Silly season far from over

On The Beat

By : Wong Chun Wai

IT has to be the most sensible statement of the week by a politician as Malaysians cringed with embarrassment at the ludicrous remarks made by our legislators.

Datuk Seri Najib Tun Razak told Malaysians there was no time for politicking but to focus on overcoming the economic challenges ahead and to create opportunities for the people.

The Deputy Prime Minister said the general election was over and “this is the time when we, as a nation, must come together and unite to face the grave external economic challenges”.

Opening the Malaysian Capital Market Summit organised by the Asian Strategy and Leadership Institute (Asli) last week, he echoed what most Malaysians are saying but we hope the politicians got his message. The impression among the people, and by that we mean the man on the street, is that ambitious and selfish politicians are too busy playing communal heroes ahead of the party polls.

Unfortunately, the perception is that some of these politicians belong to his own party – Umno. Ordinary people are too busy trying to feed their families and pay off their household bills.

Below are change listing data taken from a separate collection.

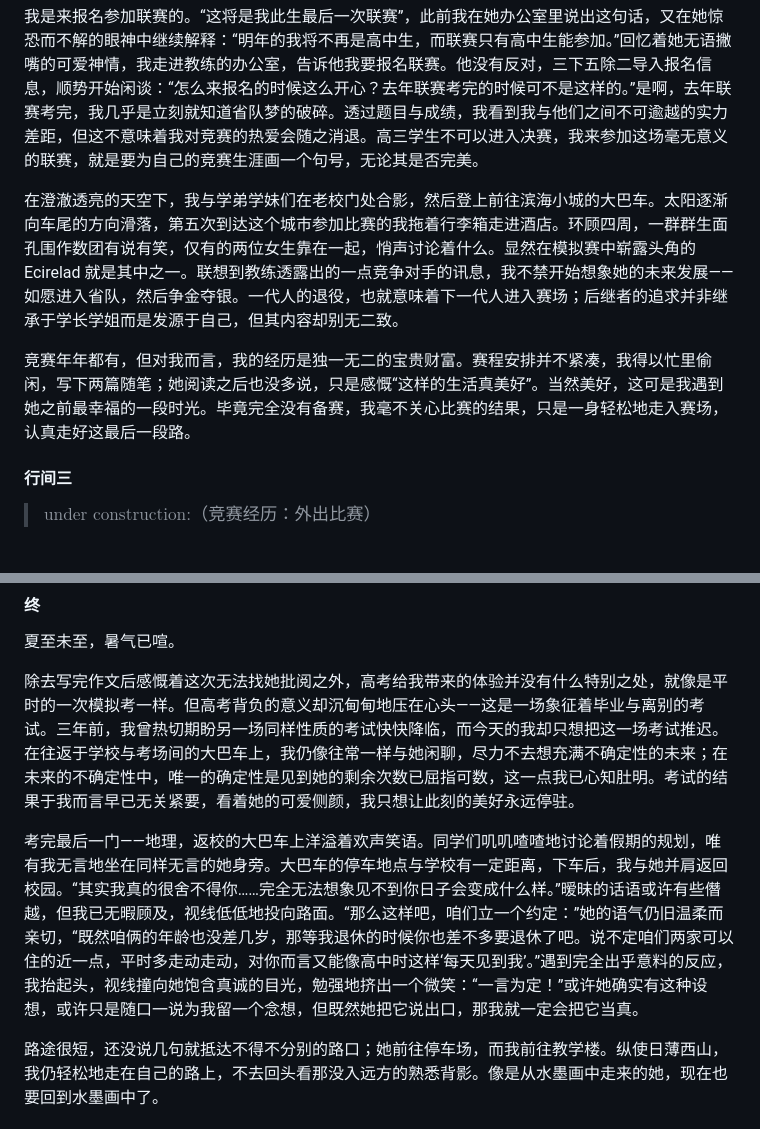
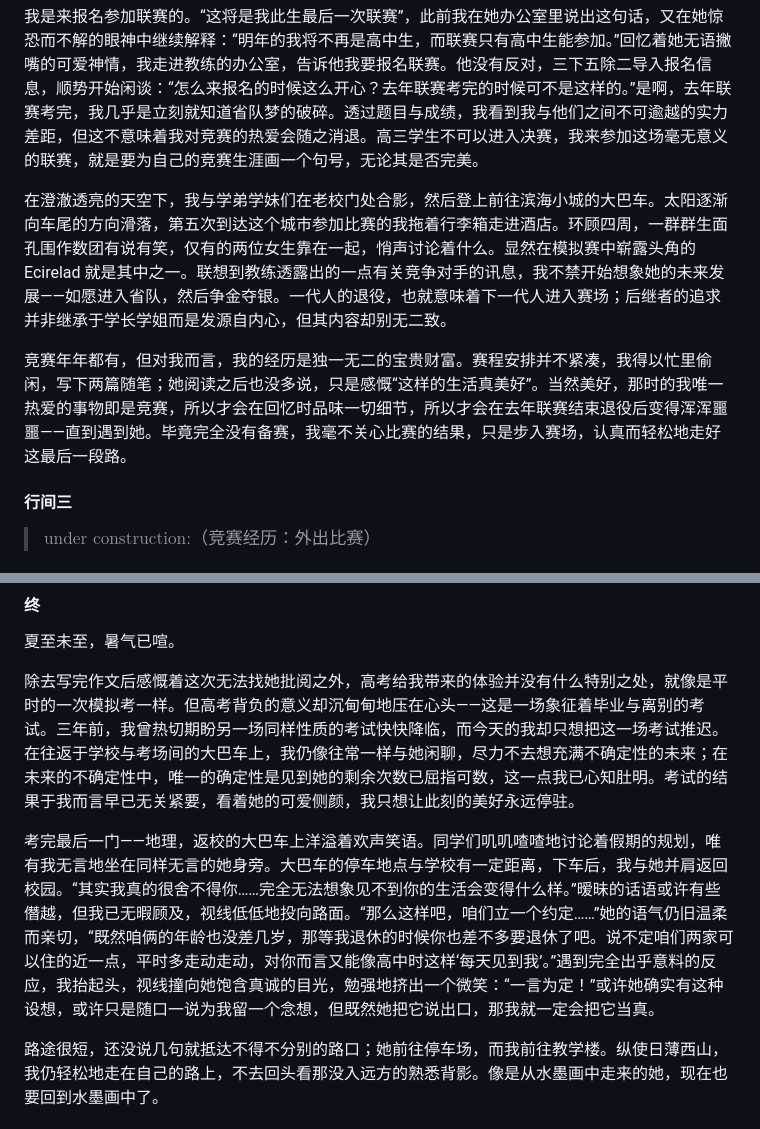
Before and after one commit to zoomy14112/StarProject, a Markdown page: 孤灯夜雪/上：茫茫雪原.md, 2 parts joined by grey strips. Rendered like a GitHub page.

```diff
--- a/孤灯夜雪/上：茫茫雪原.md
+++ b/孤灯夜雪/上：茫茫雪原.md
@@ -144,9 +144,9 @@
 
 我是来报名参加联赛的。“这将是我此生最后一次联赛”，此前我在她办公室里说出这句话，又在她惊恐而不解的眼神中继续解释：“明年的我将不再是高中生，而联赛只有高中生能参加。”回忆着她无语撇嘴的可爱神情，我走进教练的办公室，告诉他我要报名联赛。他没有反对，三下五除二导入报名信息，顺势开始闲谈：“怎么来报名的时候这么开心？去年联赛考完的时候可不是这样的。”是啊，去年联赛考完，我几乎是立刻就知道省队梦的破碎。透过题目与成绩，我看到我与他们之间不可逾越的实力差距，但这不意味着我对竞赛的热爱会随之消退。高三学生不可以进入决赛，我来参加这场毫无意义的联赛，就是要为自己的竞赛生涯画一个句号，无论其是否完美。
 
-在澄澈透亮的天空下，我与学弟学妹们在老校门处合影，然后登上前往滨海小城的大巴车。太阳逐渐向车尾的方向滑落，第五次到达这个城市参加比赛的我拖着行李箱走进酒店。环顾四周，一群群生面孔围作数团有说有笑，仅有的两位女生靠在一起，悄声讨论着什么。显然在模拟赛中崭露头角的 Ecirelad 就是其中之一。联想到教练透露出的一点竞争对手的讯息，我不禁开始想象她的未来发展——如愿进入省队，然后争金夺银。一代人的退役，也就意味着下一代人进入赛场；后继者的追求并非继承于学长学姐而是发源于自己，但其内容却别无二致。
+在澄澈透亮的天空下，我与学弟学妹们在老校门处合影，然后登上前往滨海小城的大巴车。太阳逐渐向车尾的方向滑落，第五次到达这个城市参加比赛的我拖着行李箱走进酒店。环顾四周，一群群生面孔围作数团有说有笑，仅有的两位女生靠在一起，悄声讨论着什么。显然在模拟赛中崭露头角的 Ecirelad 就是其中之一。联想到教练透露出的一点有关竞争对手的讯息，我不禁开始想象她的未来发展——如愿进入省队，然后争金夺银。一代人的退役，也就意味着下一代人进入赛场；后继者的追求并非继承于学长学姐而是发源自内心，但其内容却别无二致。
 
-竞赛年年都有，但对我而言，我的经历是独一无二的宝贵财富。赛程安排并不紧凑，我得以忙里偷闲，写下两篇随笔；她阅读之后也没多说，只是感慨“这样的生活真美好”。当然美好，这可是我遇到她之前最幸福的一段时光。毕竟完全没有备赛，我毫不关心比赛的结果，只是一身轻松地走入赛场，认真走好这最后一段路。
+竞赛年年都有，但对我而言，我的经历是独一无二的宝贵财富。赛程安排并不紧凑，我得以忙里偷闲，写下两篇随笔；她阅读之后也没多说，只是感慨“这样的生活真美好”。当然美好，那时的我唯一热爱的事物即是竞赛，所以才会在回忆时品味一切细节，所以才会在去年联赛结束退役后变得浑浑噩噩——直到遇到她。毕竟完全没有备赛，我毫不关心比赛的结果，只是步入赛场，认真而轻松地走好这最后一段路。
 
 #### 行间三
 
@@ -188,6 +196,6 @@ $\text{to be continued}$
 
 除去写完作文后感慨着这次无法找她批阅之外，高考给我带来的体验并没有什么特别之处，就像是平时的一次模拟考一样。但高考背负的意义却沉甸甸地压在心头——这是一场象征着毕业与离别的考试。三年前，我曾热切期盼另一场同样性质的考试快快降临，而今天的我却只想把这一场考试推迟。在往返于学校与考场间的大巴车上，我仍像往常一样与她闲聊，尽力不去想充满不确定性的未来；在未来的不确定性中，唯一的确定性是见到她的剩余次数已屈指可数，这一点我已心知肚明。考试的结果于我而言早已无关紧要，看着她的可爱侧颜，我只想让此刻的美好永远停驻。
 
-考完最后一门——地理，返校的大巴车上洋溢着欢声笑语。同学们叽叽喳喳地讨论着假期的规划，唯有我无言地坐在同样无言的她身旁。大巴车的停车地点与学校有一定距离，下车后，我与她并肩返回校园。“其实我真的很舍不得你……完全无法想象见不到你日子会变成什么样。”暧昧的话语或许有些僭越，但我已无暇顾及，视线低低地投向路面。“那么这样吧，咱们立一个约定：”她的语气仍旧温柔而亲切，“既然咱俩的年龄也没差几岁，那等我退休的时候你也差不多要退休了吧。说不定咱们两家可以住的近一点，平时多走动走动，对你而言又能像高中时这样‘每天见到我’。”遇到完全出乎意料的反应，我抬起头，视线撞向她饱含真诚的目光，勉强地挤出一个微笑：“一言为定！”或许她确实有这种设想，或许只是随口一说为我留一个念想，但既然她把它说出口，那我就一定会把它当真。
+考完最后一门——地理，返校的大巴车上洋溢着欢声笑语。同学们叽叽喳喳地讨论着假期的规划，唯有我无言地坐在同样无言的她身旁。大巴车的停车地点与学校有一定距离，下车后，我与她并肩返回校园。“其实我真的很舍不得你……完全无法想象见不到你的生活会变得什么样。”暧昧的话语或许有些僭越，但我已无暇顾及，视线低低地投向路面。“那么这样吧，咱们立一个约定……”她的语气仍旧温柔而亲切，“既然咱俩的年龄也没差几岁，那等我退休的时候你也差不多要退休了吧。说不定咱们两家可以住的近一点，平时多走动走动，对你而言又能像高中时这样‘每天见到我’。”遇到完全出乎意料的反应，我抬起头，视线撞向她饱含真诚的目光，勉强地挤出一个微笑：“一言为定！”或许她确实有这种设想，或许只是随口一说为我留一个念想，但既然她把它说出口，那我就一定会把它当真。
 
 路途很短，还没说几句就抵达不得不分别的路口；她前往停车场，而我前往教学楼。纵使日薄西山，我仍轻松地走在自己的路上，不去回头看那没入远方的熟悉背影。像是从水墨画中走来的她，现在也要回到水墨画中了。
```
Also changed, not shown: other parts of 孤灯夜雪/上：茫茫雪原.md (+13 -5 lines), 孤灯夜雪/Outline.md (+5 -1 lines), 孤灯夜雪/锲子、间章与尾声.md (+4 -2 lines).
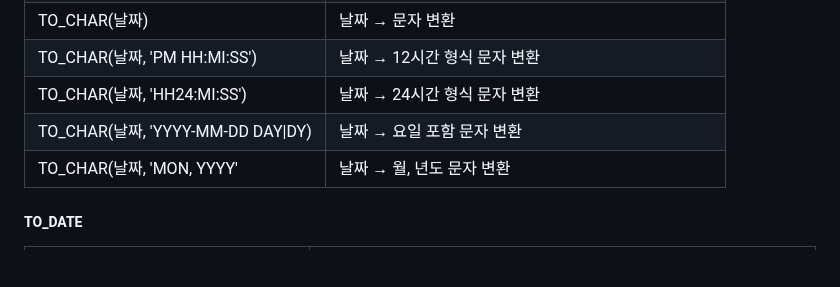
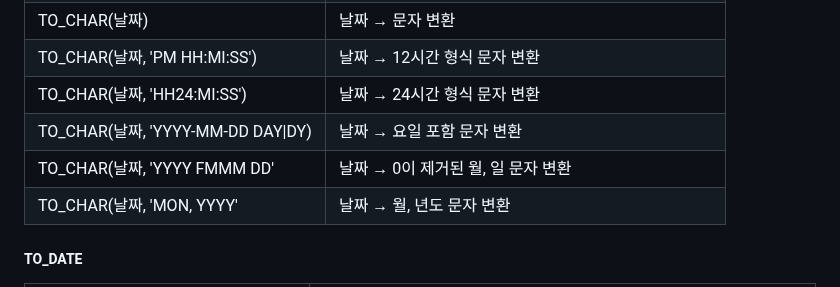
Before and after one commit to NanoKim/TIL, a Markdown page: oracle/내용정리.md, the part around the change. Rendered like a GitHub page; blank space fills up the shorter version.

Commit message:
내용정리

```diff
--- a/oracle/내용정리.md
+++ b/oracle/내용정리.md
@@ -487,6 +487,7 @@ SELECT TOP(1) 칼럼명 FROM 테이블명; -- SQL Server
 |TO_CHAR(날짜, 'PM HH:MI:SS')|날짜 → 12시간 형식 문자 변환|
 |TO_CHAR(날짜, 'HH24:MI:SS')|날짜 → 24시간 형식 문자 변환|
 |TO_CHAR(날짜, 'YYYY-MM-DD DAY\|DY)|날짜 → 요일 포함 문자 변환|
+|TO_CHAR(날짜, 'YYYY FMMM DD'|날짜 → 0이 제거된 월, 일 문자 변환|
 |TO_CHAR(날짜, 'MON, YYYY'|날짜 → 월, 년도 문자 변환|
 
 ##### TO_DATE
```
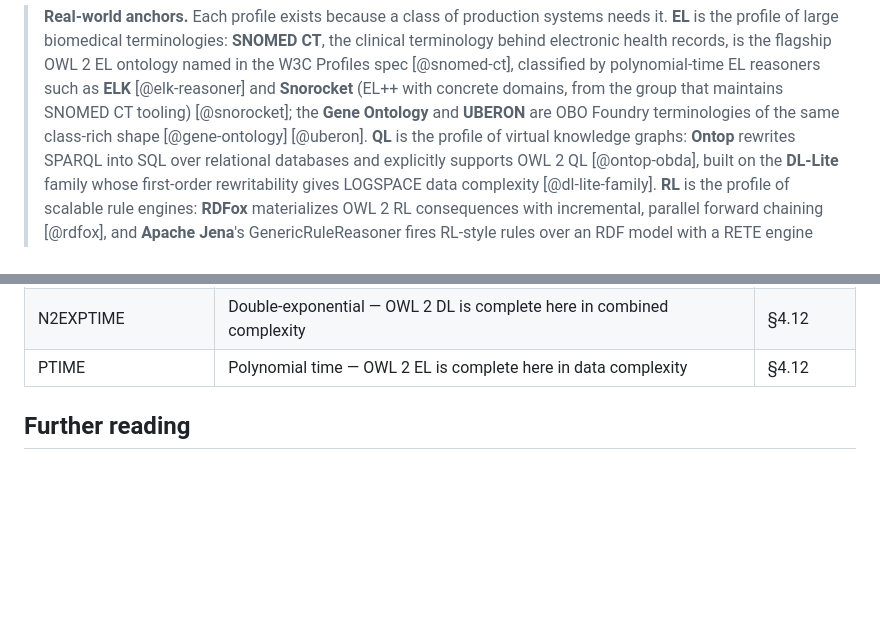
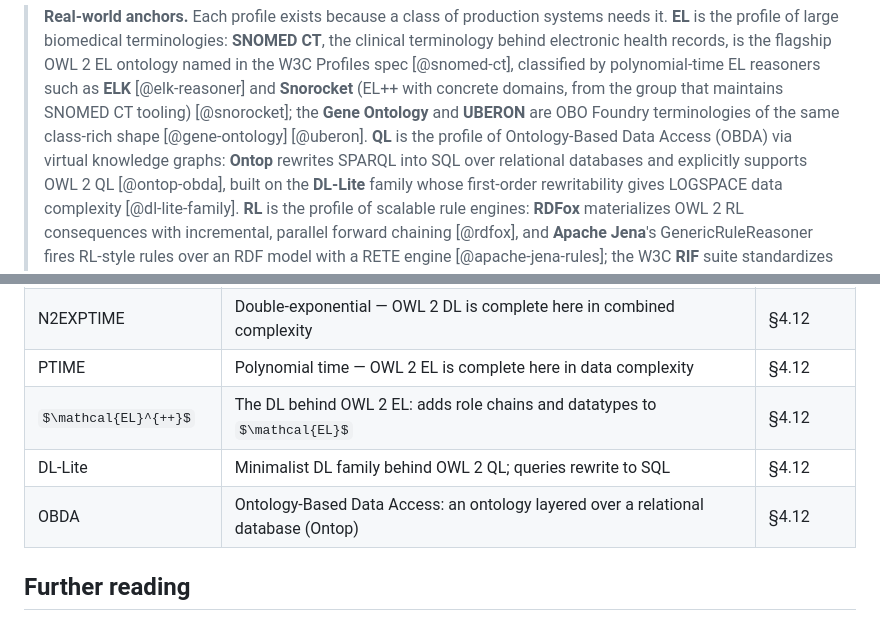
Before and after one commit to MinhTuan76800310/knowledge_graph_learning-journey, a Markdown page: book-en/chapter04.md, 2 parts joined by grey strips. Drawn GitHub-style; some formulas as TeX source; blank space fills up the shorter version.

```diff
--- a/book-en/chapter04.md
+++ b/book-en/chapter04.md
@@ -1345,7 +1345,8 @@ ontologies.
 > spec [@snomed-ct], classified by polynomial-time EL reasoners such as **ELK** [@elk-reasoner]
 > and **Snorocket** (EL++ with concrete domains, from the group that maintains SNOMED CT tooling)
 > [@snorocket]; the **Gene Ontology** and **UBERON** are OBO Foundry terminologies of the same
-> class-rich shape [@gene-ontology] [@uberon]. **QL** is the profile of virtual knowledge graphs:
+> class-rich shape [@gene-ontology] [@uberon]. **QL** is the profile of Ontology-Based Data
+> Access (OBDA) via virtual knowledge graphs:
 > **Ontop** rewrites SPARQL into SQL over relational databases and explicitly supports OWL 2 QL
 > [@ontop-obda], built on the **DL-Lite** family whose first-order rewritability gives LOGSPACE
 > data complexity [@dl-lite-family]. **RL** is the profile of scalable rule engines: **RDFox**
@@ -1781,6 +1782,9 @@ rules, and validation*.
 | FOL-Rewritability | Every conjunctive query rewrites to a plain First-Order query | §4.12 |
 | N2EXPTIME | Double-exponential — OWL 2 DL is complete here in combined complexity | §4.12 |
 | PTIME | Polynomial time — OWL 2 EL is complete here in data complexity | §4.12 |
+| $\mathcal{EL}^{++}$ | The DL behind OWL 2 EL: adds role chains and datatypes to $\mathcal{EL}$ | §4.12 |
+| DL-Lite | Minimalist DL family behind OWL 2 QL; queries rewrite to SQL | §4.12 |
+| OBDA | Ontology-Based Data Access: an ontology layered over a relational database (Ontop) | §4.12 |
 
 ## Further reading
 
```
Also changed, not shown: book/chapter04.md (+5 -1 lines).
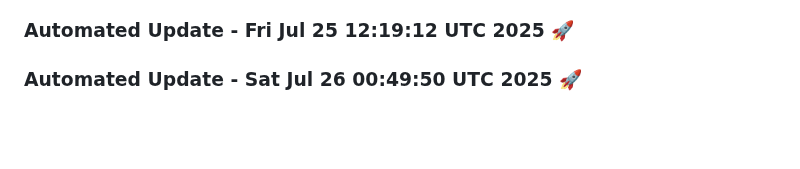
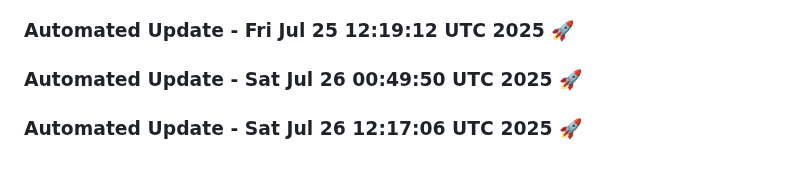
Before and after one commit to tanishq20011430/resume.github.io, a Markdown page: README.md, the part around the change. Rendered like a GitHub page; blank space fills up the shorter version.

Commit message:
Automated daily update: Sat Jul 26 12:17:06 UTC 2025

```diff
--- a/README.md
+++ b/README.md
@@ -1063,3 +1063,6 @@
 
 
 ### Automated Update - Sat Jul 26 00:49:50 UTC 2025 🚀
+
+
+### Automated Update - Sat Jul 26 12:17:06 UTC 2025 🚀
```
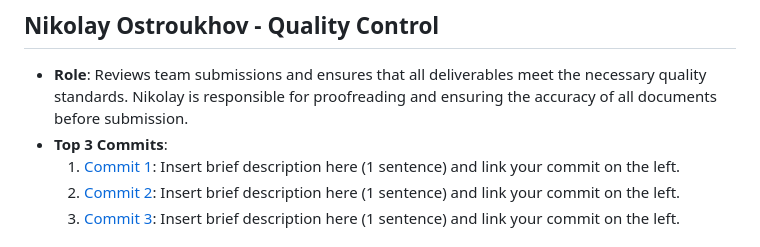
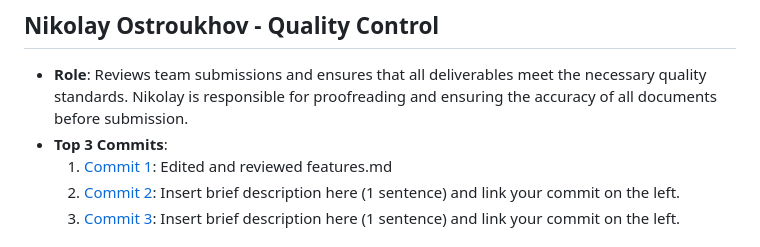
Before and after one commit to rthurston1/Team01-Web-Application-Cherish, a Markdown page: team/m2/roles.md, the part around the change. GitHub-like rendering.

```diff
--- a/team/m2/roles.md
+++ b/team/m2/roles.md
@@ -39,7 +39,7 @@
 ##  Nikolay Ostroukhov - Quality Control
 - **Role**: Reviews team submissions and ensures that all deliverables meet the necessary quality standards. Nikolay is responsible for proofreading and ensuring the accuracy of all documents before submission.
 - **Top 3 Commits**:
-  1. [Commit 1](https://github.com/repo/commit1): Insert brief description here (1 sentence) and link your commit on the left.
+  1. [Commit 1](https://github.com/rthurston1/Team01-Web-Application-Concept-Design/commit/14880d53801500d05fee2482b344c43f35d312c8): Edited and reviewed features.md
   2. [Commit 2](https://github.com/repo/commit2): Insert brief description here (1 sentence) and link your commit on the left.
   3. [Commit 3](https://github.com/repo/commit3): Insert brief description here (1 sentence) and link your commit on the left.
 
```
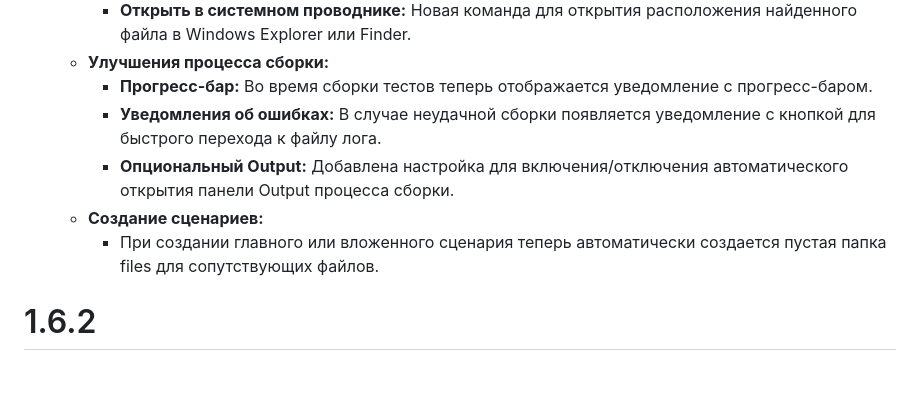
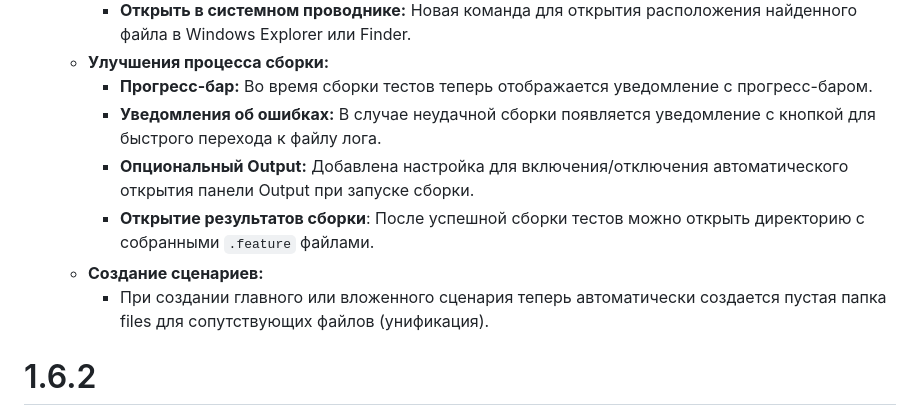
Before and after one commit to kakoytochelik/1cDriveTestHelper, a Markdown page: CHANGELOG.md, the part around the change. GitHub-like rendering; blank space fills up the shorter version.

Commit message:
changelog

```diff
--- a/CHANGELOG.md
+++ b/CHANGELOG.md
@@ -9,9 +9,10 @@
     - **Улучшения процесса сборки:**
         - **Прогресс-бар:** Во время сборки тестов теперь отображается уведомление с прогресс-баром.
         - **Уведомления об ошибках:** В случае неудачной сборки появляется уведомление с кнопкой для быстрого перехода к файлу лога.
-        - **Опциональный Output:** Добавлена настройка для включения/отключения автоматического открытия панели Output процесса сборки.
+        - **Опциональный Output:** Добавлена настройка для включения/отключения автоматического открытия панели Output при запуске сборки.
+        - **Открытие результатов сборки**: После успешной сборки тестов можно открыть директорию с собранными `.feature` файлами.
     - **Создание сценариев:**
-        - При создании главного или вложенного сценария теперь автоматически создается пустая папка files для сопутствующих файлов.
+        - При создании главного или вложенного сценария теперь автоматически создается пустая папка files для сопутствующих файлов (унификация).
 
 # 1.6.2
 - **Новые возможности**:
```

We don’t have time to indulge in politicking because we have work to do, unlike politicians who can find time and afford to criss-cross the country to garner votes.

They are shooting themselves in the foot and losing more votes for the Barisan Nasional with their sometimes ill-conceived statements, and we are worried that this silly season will drag on until March.

This does not come as a surprise. It is the job of politicians to be involved in politicking although many claim they want to serve the rakyat and are not politicking. But the Pakatan Rakyat politicians are just as guilty. Changing road signs should hardly be a priority for a state government that’s hardly eight months old.

With factories cutting production and retrenchments in the pipeline, the last thing on the Penang state government’s mind should be changing these signs, which won’t help increase tourist arrivals for sure.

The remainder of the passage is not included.